They have invented a game. I came across the pair as mum Fiona waited in the queue at a Banbury garage.

The boys study the people in the queue before looking out at the cars by the pumps and guess which customer might own which car. They saw I was interested.

“You can play if you like,” said blond-haired Ryan. It would be easy enough – or so I believed. I made two guesses and got one right – and only because the driver’s overalls bore the same logo as that on his van.

The boys were more successful.
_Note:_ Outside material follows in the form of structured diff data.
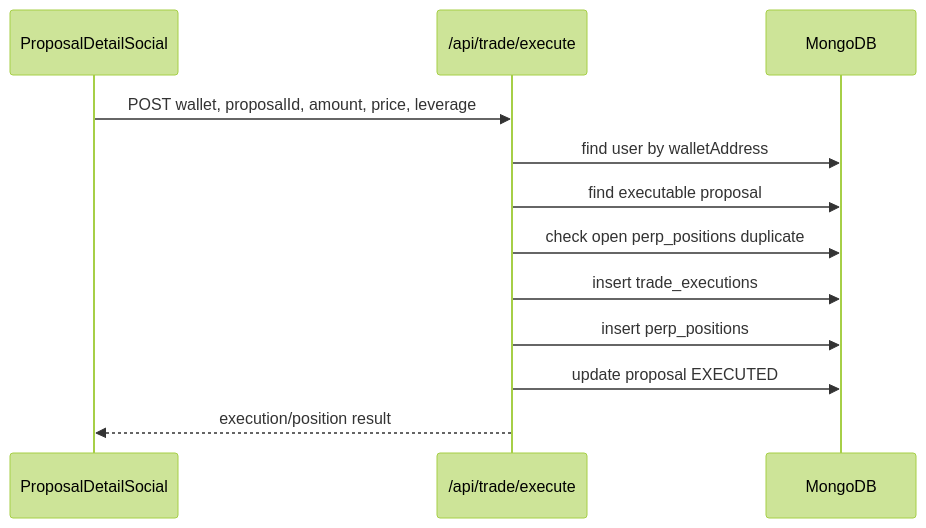
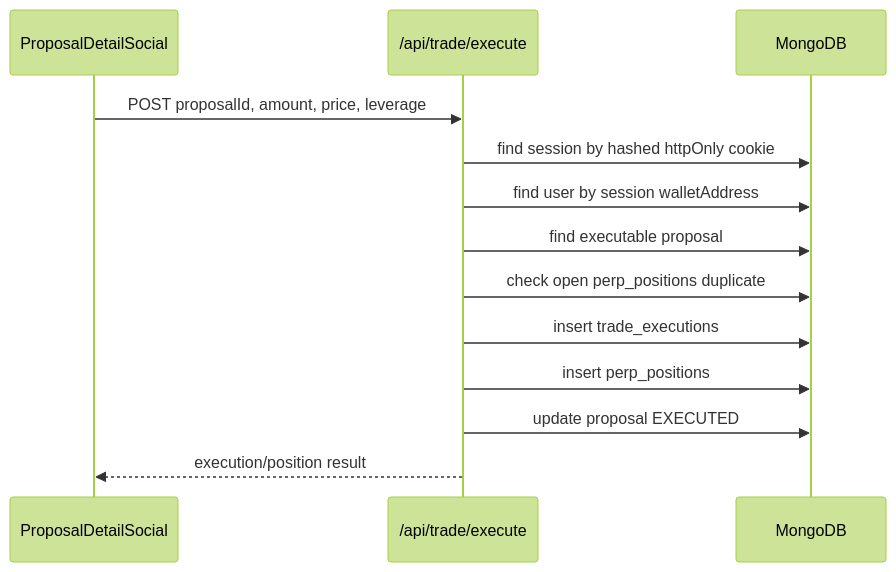
Before and after one commit to nguyendingluong20225878/Gr2_prj: the third of 3 diagrams in apps/web/app/api/flow.md, drawn with Mermaid (forest theme). The commit also changed other lines of this file and 122 other files, not shown here.

````diff
--- a/apps/web/app/api/flow.md
+++ b/apps/web/app/api/flow.md
@@ -12,14 +31,15 @@
 ```mermaid
 sequenceDiagram
   participant UI as ProposalDetailSocial
   participant API as /api/trade/execute
   participant DB as MongoDB
-  UI->>API: POST wallet, proposalId, amount, price, leverage
-  API->>DB: find user by walletAddress
+  UI->>API: POST proposalId, amount, price, leverage
+  API->>DB: find session by hashed httpOnly cookie
+  API->>DB: find user by session walletAddress
   API->>DB: find executable proposal
   API->>DB: check open perp_positions duplicate
   API->>DB: insert trade_executions
   API->>DB: insert perp_positions
   API->>DB: update proposal EXECUTED
   API-->>UI: execution/position result
 ```
````
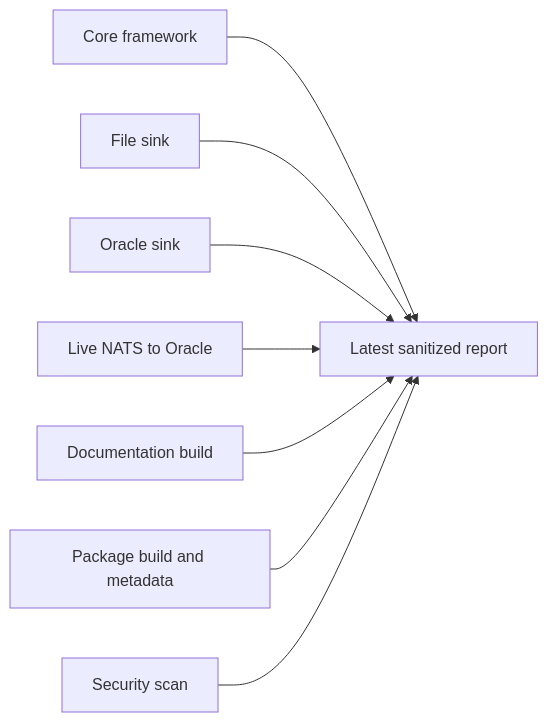
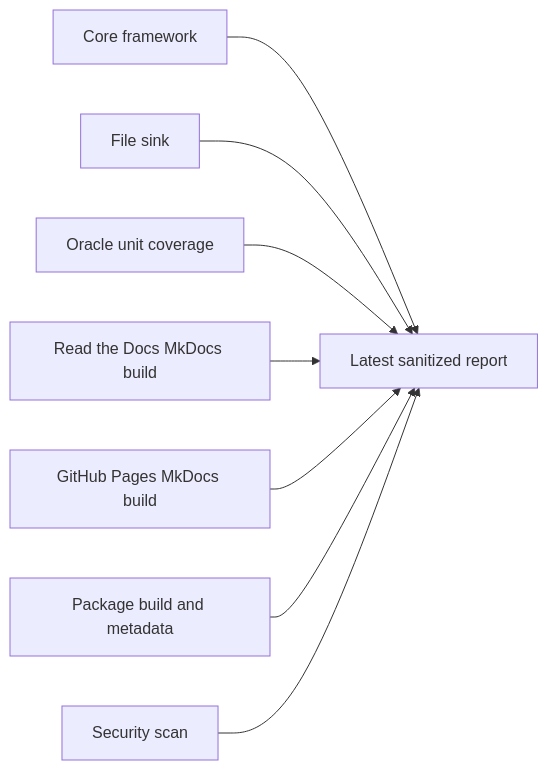
One commit to ProjectCuillin/nats-sinks changed the first of 5 diagrams in docs/test-report.md. Above: the diagram before and after it, drawn with Mermaid. The commit also changed other lines of this file and 32 other files, not shown here.

````diff
--- a/docs/test-report.md
+++ b/docs/test-report.md
@@ -29,10 +31,10 @@
 ```mermaid
 flowchart LR
     Core[Core framework] --> Report[Latest sanitized report]
     File[File sink] --> Report
-    Oracle[Oracle sink] --> Report
-    E2E[Live NATS to Oracle] --> Report
-    Docs[Documentation build] --> Report
+    OracleUnit[Oracle unit coverage] --> Report
+    DocsRTD[Read the Docs MkDocs build] --> Report
+    DocsPages[GitHub Pages MkDocs build] --> Report
     Package[Package build and metadata] --> Report
     Security[Security scan] --> Report
 ```
````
Nick, almost eight, correctly paired a distinguished elderly man with a spanking brand new Jaguar (I had linked him with an 02-registered Vauxhall).

Meanwhile Ryan confidently – yet quietly and respectfully – announced the ageing Ford Focus belonged to “the old granny”.

“The only drawback is they’d keep me at the pay point all day if I’d let ’em,” said Fiona. “But it does make a change from computer games for a short time.”

On a more serious note, I’m sorry to read that David Miles and Eileen Benfield have been so disappointed by the attitude of staff at a charity shop that they have withdrawn their long-time support for this Oxford-based hospice. (Letters, March 13 and March 20).

Heaven knows charities need all the help they can get. Look how many of their shops have notices appealing for stock. As more compete for a share of what the belt-tightening public can give in cash and goods, they have to realise that support is not unconditional.

Charity shops have changed considerably since the days when little Mrs Cannybody and a few helpers (mostly retired, and mainly women) fronted the operation. Today some charities seem to have as many shops as Marks & Spencer.

As a result, those at the top of the retail operation must apply strict business practice, while shop staff have to conform, meeting targets, answering memos and obeying rules. ‘Table manners’ might slip when the going gets tough, so training on more than operating the till is called for.

Supporters can’t be taken for granted. There’s always another charity waiting to snap up the drop-outs.

Don't forget it is Mother’s Day on Sunday. A card, some flowers, a box of chocolates – or all three – is small recognition for what they do for us.

If, like me, you no longer have a mother of your own, why not try to find somebody, like Ryan’s little old granny, who would be delighted to be remembered on this day?